Module 1 – Written English (1 hour)
All MSAP candidates are required to do Module 1
Your responses to the essay prompts are written in the Answer Booklet. Working space is provided for you to plan your essays. Use a blue or black pen, not a pencil.
There are two writing tasks and candidates will write in response to a prompt in each task. One prompt invites an argumentative response, and the other invites a personal response.
Good preparation for this section of the test is to attempt the essay prompts sample on this website (Practice Questions link). Set yourself the task of choosing and writing on two of the sample prompts. Make some time when you will not be interrupted and give yourself an hour to write your essays under 'test conditions'. It is often helpful to ask someone else to read your essay and suggest improvements or alternative approaches. It can also be useful to put your essay aside for several days before re-reading it to look for ways to make improvements.
Don't be concerned about the expected length of the MSAP Written English essays. Within reason, the quality of the writing is much more important than the length. Remember, you only have 30 minutes to plan and write each essay, and the examiners do not have unrealistic expectations of what you can produce in that time.
The criteria for the assessment of Written English:
- The quality of what is said in the piece of writing (developing & exploring ideas in response to the prompt)
- The quality of the structure and organization developed to say something
- The quality of the language used to organize and present what is said (using language precisely & appropriately to produce a clear & fluent piece of writing)
Some comments from the MSAP markers about the characteristics of stronger responses:

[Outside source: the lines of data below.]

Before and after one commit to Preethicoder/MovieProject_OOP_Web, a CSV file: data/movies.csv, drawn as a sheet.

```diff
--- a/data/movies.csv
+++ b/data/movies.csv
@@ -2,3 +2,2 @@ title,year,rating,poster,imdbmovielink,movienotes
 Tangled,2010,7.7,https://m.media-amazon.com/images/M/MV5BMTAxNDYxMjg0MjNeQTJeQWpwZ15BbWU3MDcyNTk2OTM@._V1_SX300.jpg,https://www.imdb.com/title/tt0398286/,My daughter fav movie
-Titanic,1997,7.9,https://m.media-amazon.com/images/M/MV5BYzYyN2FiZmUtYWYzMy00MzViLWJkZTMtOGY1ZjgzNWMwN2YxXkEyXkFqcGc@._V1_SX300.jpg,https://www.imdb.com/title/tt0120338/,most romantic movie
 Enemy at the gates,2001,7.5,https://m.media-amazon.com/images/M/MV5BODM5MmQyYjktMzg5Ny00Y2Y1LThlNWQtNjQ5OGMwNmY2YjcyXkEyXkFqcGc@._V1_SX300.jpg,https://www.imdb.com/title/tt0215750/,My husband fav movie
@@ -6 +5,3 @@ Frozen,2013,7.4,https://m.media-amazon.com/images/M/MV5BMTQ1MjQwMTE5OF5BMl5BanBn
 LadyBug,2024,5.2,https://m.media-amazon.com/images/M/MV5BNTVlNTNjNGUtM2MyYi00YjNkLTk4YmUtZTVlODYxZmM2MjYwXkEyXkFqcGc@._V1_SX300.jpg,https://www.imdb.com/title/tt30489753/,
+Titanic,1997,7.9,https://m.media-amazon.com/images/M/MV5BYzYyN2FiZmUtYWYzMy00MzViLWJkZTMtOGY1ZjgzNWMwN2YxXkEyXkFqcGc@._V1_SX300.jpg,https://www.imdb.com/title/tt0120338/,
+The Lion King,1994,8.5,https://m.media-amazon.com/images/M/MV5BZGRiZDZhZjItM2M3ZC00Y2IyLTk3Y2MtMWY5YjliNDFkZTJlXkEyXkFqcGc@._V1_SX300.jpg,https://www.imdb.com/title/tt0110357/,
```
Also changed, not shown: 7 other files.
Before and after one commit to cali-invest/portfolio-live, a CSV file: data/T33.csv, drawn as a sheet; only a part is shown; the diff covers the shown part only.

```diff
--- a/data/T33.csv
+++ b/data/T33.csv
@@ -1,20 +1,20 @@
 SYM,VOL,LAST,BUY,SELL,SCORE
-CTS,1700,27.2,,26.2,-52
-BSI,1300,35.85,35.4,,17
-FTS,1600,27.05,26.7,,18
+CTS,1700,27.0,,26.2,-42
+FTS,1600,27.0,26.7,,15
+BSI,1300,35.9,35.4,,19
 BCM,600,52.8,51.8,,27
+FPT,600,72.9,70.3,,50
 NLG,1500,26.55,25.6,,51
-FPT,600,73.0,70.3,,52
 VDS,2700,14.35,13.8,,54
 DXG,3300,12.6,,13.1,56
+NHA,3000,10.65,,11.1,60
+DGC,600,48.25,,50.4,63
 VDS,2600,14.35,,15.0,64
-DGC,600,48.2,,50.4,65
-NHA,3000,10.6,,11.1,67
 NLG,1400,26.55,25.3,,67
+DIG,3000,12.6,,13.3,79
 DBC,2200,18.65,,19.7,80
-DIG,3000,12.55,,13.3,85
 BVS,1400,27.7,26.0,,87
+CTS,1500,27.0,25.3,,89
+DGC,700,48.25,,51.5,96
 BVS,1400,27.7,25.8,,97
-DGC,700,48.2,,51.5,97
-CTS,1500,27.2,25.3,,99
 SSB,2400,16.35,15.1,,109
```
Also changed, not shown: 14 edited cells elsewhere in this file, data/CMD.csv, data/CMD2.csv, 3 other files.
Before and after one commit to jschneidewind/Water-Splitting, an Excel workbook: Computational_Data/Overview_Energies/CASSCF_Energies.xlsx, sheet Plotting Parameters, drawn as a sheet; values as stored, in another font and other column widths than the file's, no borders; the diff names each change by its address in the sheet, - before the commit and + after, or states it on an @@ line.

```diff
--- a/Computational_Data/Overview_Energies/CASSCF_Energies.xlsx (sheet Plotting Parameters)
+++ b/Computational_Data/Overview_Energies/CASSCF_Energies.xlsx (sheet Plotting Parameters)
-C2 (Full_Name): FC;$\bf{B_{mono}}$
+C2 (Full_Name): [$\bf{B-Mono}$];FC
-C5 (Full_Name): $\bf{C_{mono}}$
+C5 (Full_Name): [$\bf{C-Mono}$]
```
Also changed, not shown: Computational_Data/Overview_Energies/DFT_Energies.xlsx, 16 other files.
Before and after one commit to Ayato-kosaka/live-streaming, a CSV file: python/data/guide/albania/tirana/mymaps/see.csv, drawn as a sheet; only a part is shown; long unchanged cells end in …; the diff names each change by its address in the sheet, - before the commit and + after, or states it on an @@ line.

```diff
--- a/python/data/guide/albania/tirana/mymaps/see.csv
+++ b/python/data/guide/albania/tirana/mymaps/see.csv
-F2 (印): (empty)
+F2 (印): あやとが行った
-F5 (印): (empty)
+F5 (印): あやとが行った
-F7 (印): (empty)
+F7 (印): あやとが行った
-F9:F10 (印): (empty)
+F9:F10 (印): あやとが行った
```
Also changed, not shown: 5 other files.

"The stronger responses were those who could challenge some of the ideas (you don't have to agree with the prompt!) as well as support their point of view in some detail".
"...Ability to understand the whole prompt (not just address part of it) and deal with it broadly; able to discuss complex issues..."
"...Ability to use personal anecdote and bed it into a wider discussion..."
And characteristics of weaker responses:
"Writing which used lists/dot points/sub-headings was not successful".
"Over-use of cliches".
"Candidates often only dealt with half the prompt and omitted addressing the section that would enable them to show some depth and substance".
Some candidates are very concerned that their poor spelling will have a significant impact on their marks. Don't be. The markers are looking mainly at content - they want to see you thinking ideas through, managing complexity, going beyond the superficial. They are more interested in the words you have chosen and how you've put them together, than how you have spelled them.